Norway’s aegis-guided missile frigates well suited for coalition operations

 

Courtesy of Surface SITREP. Republished with the permission of the Surface Navy Association

Norway’s five Fridtjof Nansen Aegis-guided missile frigates were built for escort operations in the North Atlantic and defending Norway’s long, rugged coastline, but have found themselves working in warmer waters.

Norway has participated in coalition operations, including NATO’s Operation Active Endeavour in the Mediterranean and the Combined Maritime Forces in the Middle East. Most recently, the lead ship in the class, HNoMS Fridtjof Nansen, participated in the Rim of the Pacific (RIMPAC) multinational exercise in waters off Hawaii and the U.S. West Coast.

“The Nansen-class is highly interoperable with the U.S. Navy. We have the Aegis systems capable of a tight integration with other Aegis ships. We hold the relevant SATCOM-facilities supporting command and control such as CENTRIX, chat, mail, VTC and other systems as required.”

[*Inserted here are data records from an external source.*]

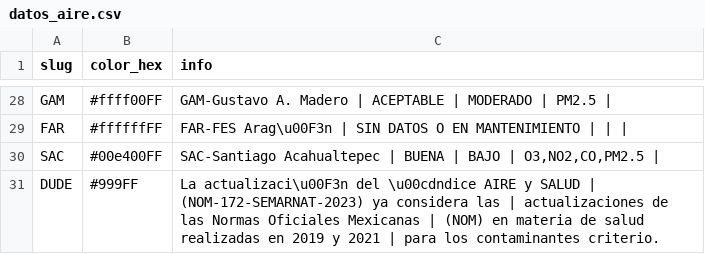
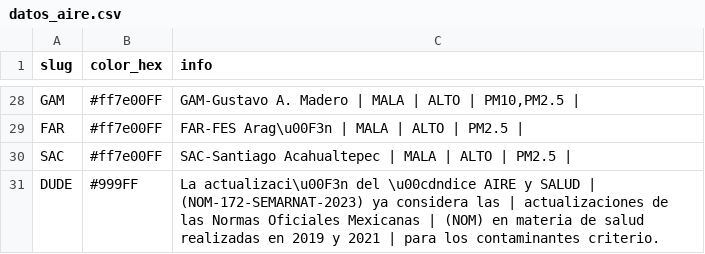
Before and after one commit to josepablo-sur/airecdmx, a CSV file: datos_aire.csv, drawn as a sheet; only a part is shown, gaps mark what is left out; the diff covers the shown part only; the diff names each change by its address in the sheet, - before the commit and + after, or states it on an @@ line.

```diff
--- a/datos_aire.csv
+++ b/datos_aire.csv
-B28 (color_hex): #ffff00FF
+B28 (color_hex): #ff7e00FF
-C28 (info): …Madero | ACEPTABLE | MODERADO | PM2.5 |
+C28 (info): …Madero | MALA | ALTO | PM10,PM2.5 |
-B29 (color_hex): #ffffffFF
+B29 (color_hex): #ff7e00FF
-C29 (info): …Arag\u00F3n | SIN DATOS O EN MANTENIMIENTO | | |
+C29 (info): …Arag\u00F3n | MALA | ALTO | PM2.5 |
-B30 (color_hex): #00e400FF
+B30 (color_hex): #ff7e00FF
-C30 (info): …Acahualtepec | BUENA | BAJO | O3,NO2,CO,PM2.5 |
+C30 (info): …Acahualtepec | MALA | ALTO | PM2.5 |
```
Also changed, not shown: 33 edited cells elsewhere in this file.
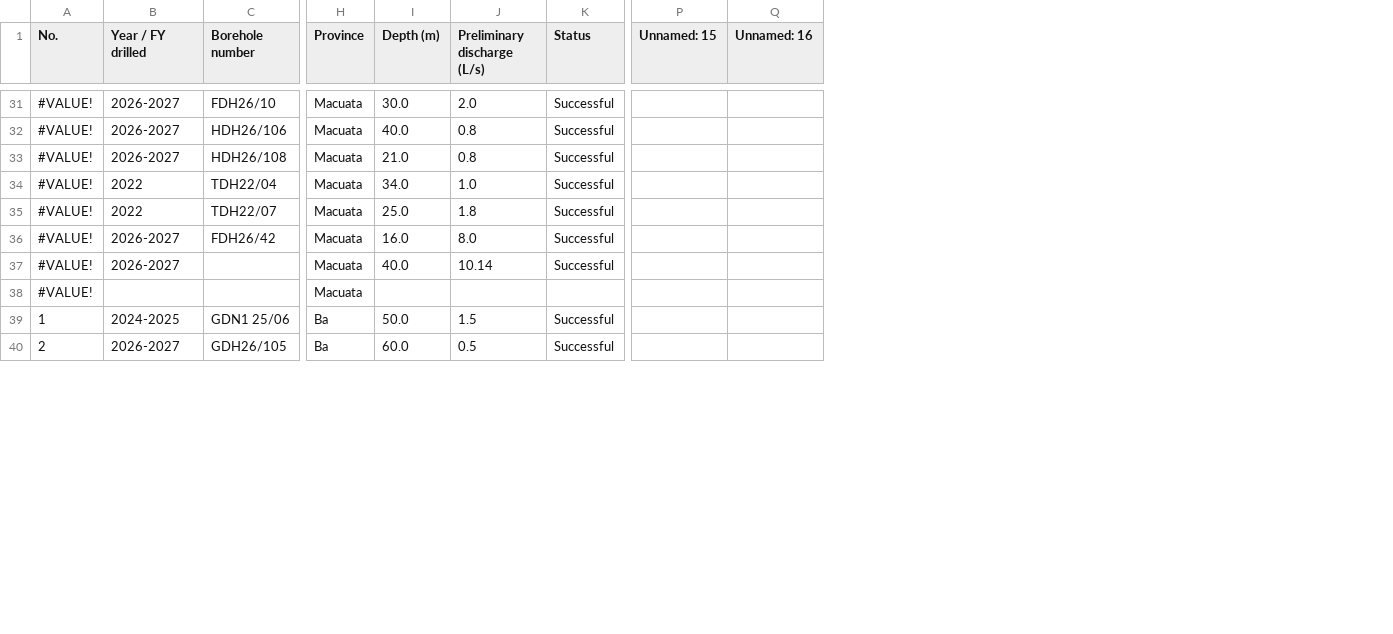
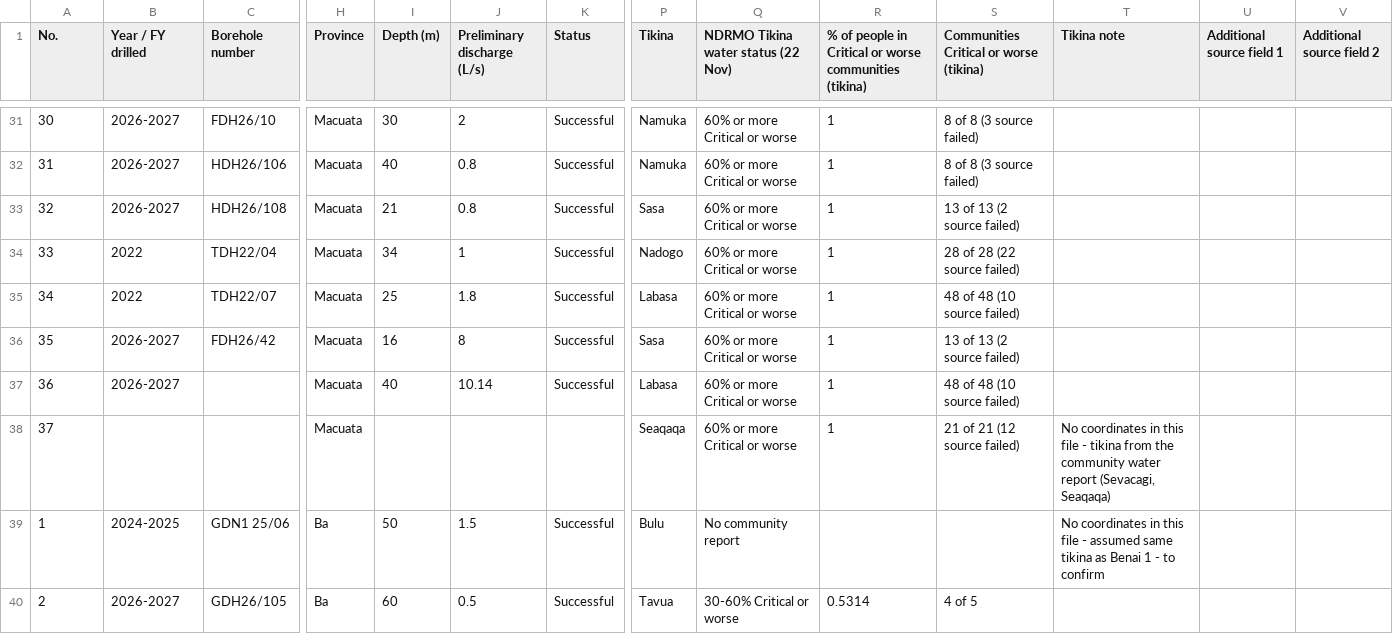
Before and after one commit to saulamule/mrd-borehole-management-system, a CSV file: data/boreholes.csv, drawn as a sheet; only a part is shown, gaps mark what is left out; addresses are those after the commit; the diff covers the shown part only; the diff names each change by its address in the sheet, - before the commit and + after, or states it on an @@ line.

Commit message:
Update 93 borehole records with Tikina and NDRMO water-status data

```diff
--- a/data/boreholes.csv
+++ b/data/boreholes.csv
+column P (Tikina), rows 31-40: Namuka | Namuka | Sasa | Nadogo | Labasa | Sasa | Labasa | Seaqaqa | Bulu | Tavua
+column Q, row 1: NDRMO Tikina water status (22 Nov); rows 31-40: 60% or more Critical or worse | 60% or more Critical or worse | 60% or more Critical or worse | 60% or more Critical or worse | 60% or more Critical or worse | 60% or more Critical or worse | 60% or more Critical or worse | 60% or more Critical or worse | No community report | 30-60% Critical or worse
+column R, row 1: % of people in Critical or worse communities (tikina); rows 31-40: 1 | 1 | 1 | 1 | 1 | 1 | 1 | 1 |  | 0.5314
+column S, row 1: Communities Critical or worse (tikina); rows 31-40: 8 of 8 (3 source failed) | 8 of 8 (3 source failed) | 13 of 13 (2 source failed) | 28 of 28 (22 source failed) | 48 of 48 (10 source failed) | 13 of 13 (2 source failed) | 48 of 48 (10 source failed) | 21 of 21 (12 source failed) |  | 4 of 5
+column T (Tikina note), rows 38-39: No coordinates in this file - tikina from the community water report (Sevacagi, Seaqaqa) | No coordinates in this file - assumed same tikina as Benai 1 - to confirm
-U1: Unnamed: 15
+U1: Additional source field 1
-V1: Unnamed: 16
+V1: Additional source field 2
-A31 (No.): #VALUE!
+A31 (No.): 30
-I31 (Depth (m)): 30.0
+I31 (Depth (m)): 30
-J31 (Preliminary discharge (L/s)): 2.0
+J31 (Preliminary discharge (L/s)): 2
-A32 (No.): #VALUE!
+A32 (No.): 31
-I32 (Depth (m)): 40.0
+I32 (Depth (m)): 40
-A33 (No.): #VALUE!
+A33 (No.): 32
-I33 (Depth (m)): 21.0
+I33 (Depth (m)): 21
-A34 (No.): #VALUE!
+A34 (No.): 33
-I34 (Depth (m)): 34.0
+I34 (Depth (m)): 34
-J34 (Preliminary discharge (L/s)): 1.0
+J34 (Preliminary discharge (L/s)): 1
-A35 (No.): #VALUE!
+A35 (No.): 34
-I35 (Depth (m)): 25.0
+I35 (Depth (m)): 25
-A36 (No.): #VALUE!
+A36 (No.): 35
-I36 (Depth (m)): 16.0
+I36 (Depth (m)): 16
-J36 (Preliminary discharge (L/s)): 8.0
+J36 (Preliminary discharge (L/s)): 8
-A37 (No.): #VALUE!
+A37 (No.): 36
-I37 (Depth (m)): 40.0
+I37 (Depth (m)): 40
-A38 (No.): #VALUE!
+A38 (No.): 37
-I39 (Depth (m)): 50.0
+I39 (Depth (m)): 50
-I40 (Depth (m)): 60.0
+I40 (Depth (m)): 60
```
Also changed, not shown: 120 edited cells elsewhere in this file.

Commander (SG) Odd Erling Furu, commanding officer of the Nansen, says coalition operations requires a high degree of interoperability, with similar systems and common communications and data links, such as LINK 11 and 16. “The Nansen-class is highly interoperable with the U.S. Navy. We have the Aegis systems capable of a tight integration with other Aegis ships. We hold the relevant SATCOM-facilities supporting command and control such as CENTRIX, chat, mail, VTC and other systems as required.”

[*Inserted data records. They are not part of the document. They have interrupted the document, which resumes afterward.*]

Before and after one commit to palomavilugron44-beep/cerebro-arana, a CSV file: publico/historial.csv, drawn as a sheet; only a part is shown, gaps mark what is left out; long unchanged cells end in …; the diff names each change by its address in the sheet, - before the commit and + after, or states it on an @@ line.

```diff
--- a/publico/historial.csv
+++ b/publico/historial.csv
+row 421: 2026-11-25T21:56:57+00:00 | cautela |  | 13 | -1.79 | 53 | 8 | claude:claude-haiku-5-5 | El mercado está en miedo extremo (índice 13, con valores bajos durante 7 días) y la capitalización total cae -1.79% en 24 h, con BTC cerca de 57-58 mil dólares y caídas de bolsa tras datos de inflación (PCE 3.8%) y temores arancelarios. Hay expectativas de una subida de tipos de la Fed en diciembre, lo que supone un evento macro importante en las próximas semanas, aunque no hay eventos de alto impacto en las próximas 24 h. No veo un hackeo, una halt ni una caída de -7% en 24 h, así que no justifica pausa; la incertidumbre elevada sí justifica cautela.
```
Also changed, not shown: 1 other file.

Nansen bow

Royal Norwegian Navy frigate HNoMS Fridtjof Nansen (F 310) shown during RIMPAC 2014. The frigate’s stealth shaping, Aegis antennae, 8-cell vertical launch system, and 76 mm gun mount are prominent in this photo. U.S. Navy photo by Mass Communication Specialist 1st Class Shannon Renfroe

Beyond systems, Furu says there are the usual differences in procedures, ways and means to exercise command and control, and human beings with different cultures, but that his ship and crew is able to work effectively with the USN in both low intensity and high intensity warfighting. “To achieve the necessary interoperability, in practical terms, it’s necessary to train regularly with the USN. The Nansen-class has conducted several exercises with carrier strike groups, and we recently participated in RIMPAC – which is quite a long trip from Norway – more than 10,000 nm.”

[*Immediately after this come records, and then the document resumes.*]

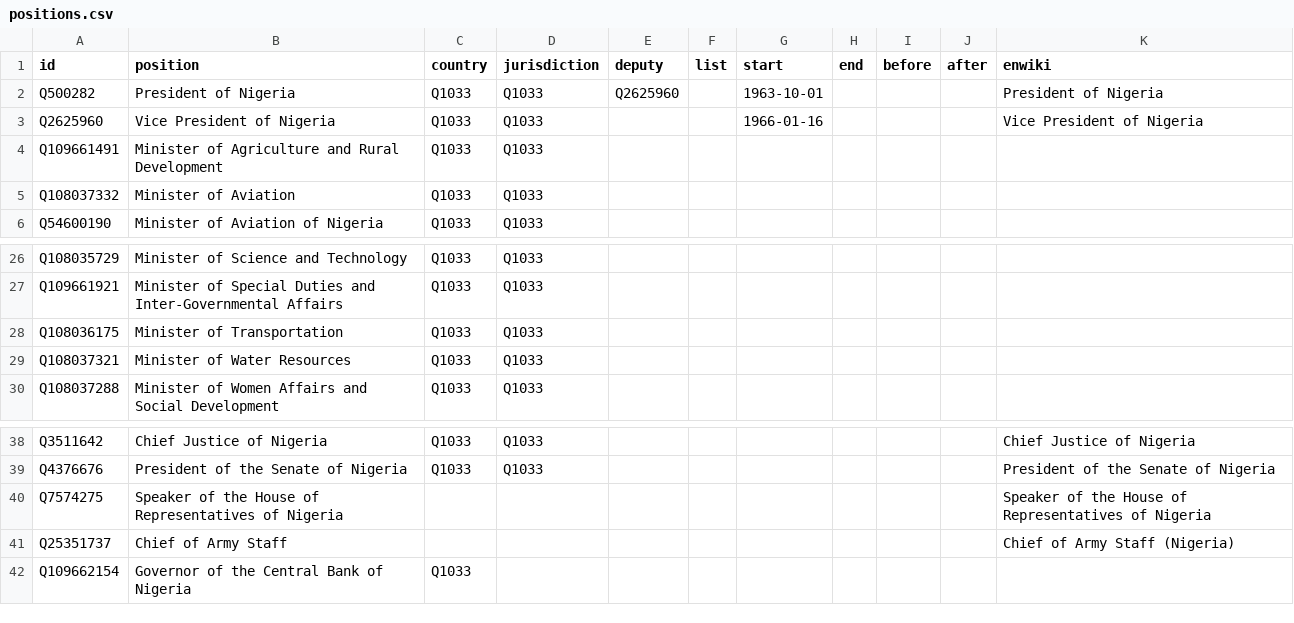
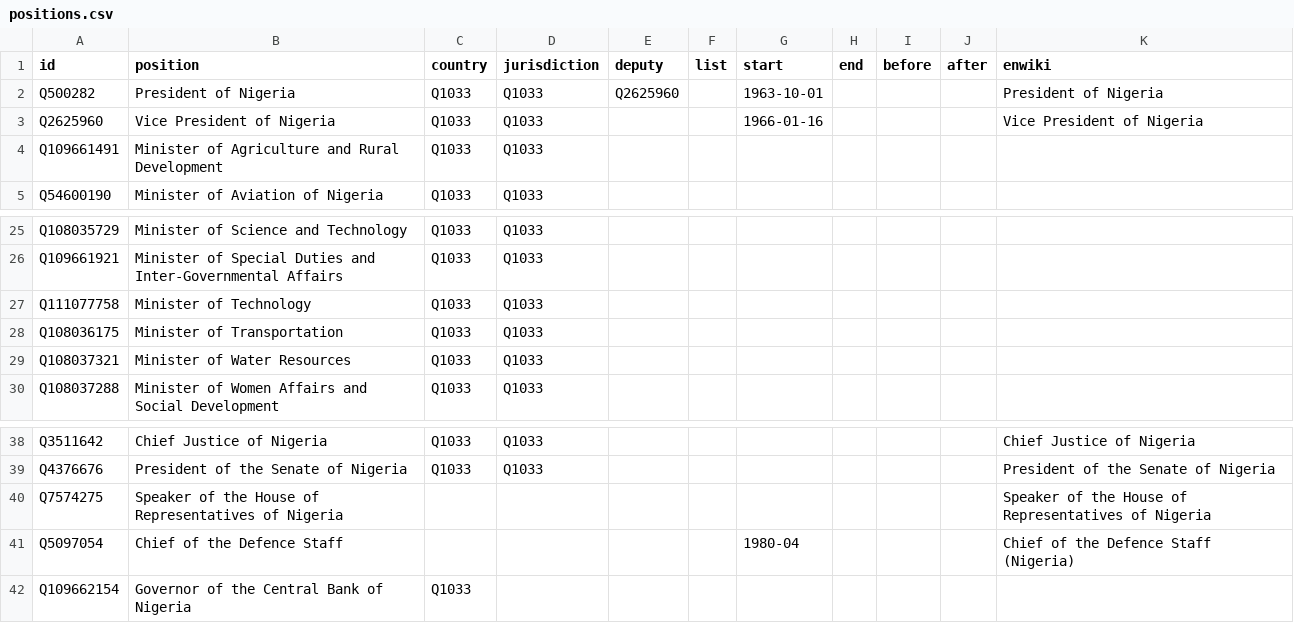
Before and after one commit to every-politician-scrapers/nigeria, a CSV file: html/positions.csv, drawn as a sheet; only a part is shown, gaps mark what is left out.

```diff
--- a/html/positions.csv
+++ b/html/positions.csv
@@ -4,3 +4,2 @@ Q2625960,Vice President of Nigeria,Q1033,Q1033,,,1966-01-16,,,,Vice President of
 Q109661491,Minister of Agriculture and Rural Development,Q1033,Q1033,,,,,,,
-Q108037332,Minister of Aviation,Q1033,Q1033,,,,,,,
 Q54600190,Minister of Aviation of Nigeria,Q1033,Q1033,,,,,,,
@@ -27,2 +26,3 @@ Q108035729,Minister of Science and Technology,Q1033,Q1033,,,,,,,
 Q109661921,Minister of Special Duties and Inter-Governmental Affairs,Q1033,Q1033,,,,,,,
+Q111077758,Minister of Technology,Q1033,Q1033,,,,,,,
 Q108036175,Minister of Transportation,Q1033,Q1033,,,,,,,
@@ -40,3 +40,3 @@ Q4376676,President of the Senate of Nigeria,Q1033,Q1033,,,,,,,President of the S
 Q7574275,Speaker of the House of Representatives of Nigeria,,,,,,,,,Speaker of the House of Representatives of Nigeria
-Q25351737,Chief of Army Staff,,,,,,,,,Chief of Army Staff (Nigeria)
+Q5097054,Chief of the Defence Staff,,,,,1980-04,,,,Chief of the Defence Staff (Nigeria)
 Q109662154,Governor of the Central Bank of Nigeria,Q1033,,,,,,,,
```
Also changed, not shown: html/current.csv, html/legislators.csv, 2 other files.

“These exercises are important to ensure that we are ready to operate in a coalition, and equipped and trained to cooperate with our most important ally, the United States of America,” Furu says. “The Nansen class is, from my point of view, an attractive partner and [able] to really integrate and contribute in a U.S.-led coalition.”

Furu says the Nansen-class has replaced Norway’s Oslo-class frigates with modern, highly capable combatants for anti-air warfare (AAW) and anti-surface warfare (ASuW), and most of all anti-submarine warfare (ASW).

The 440-foot (134 meter) frigates displace 5,300 tons. They were built in Spain by Navantia, which also built Spain’s Alvaro Bazan-class Aegis frigates. The lead ship was commissioned in 2006. Although bigger than the Oslo-class, they have a slightly lower profile than most contemporary surface combatants to enable the ships to slip under bridges in Norwegian ports.

Furu says the frigates have an advanced French ASW-system, some Norwegian Command and Control systems and the Aegis combat system for AAW and overall command and control, built around the Lockheed Martin AN/SPY-1F 3-D multifunction radar.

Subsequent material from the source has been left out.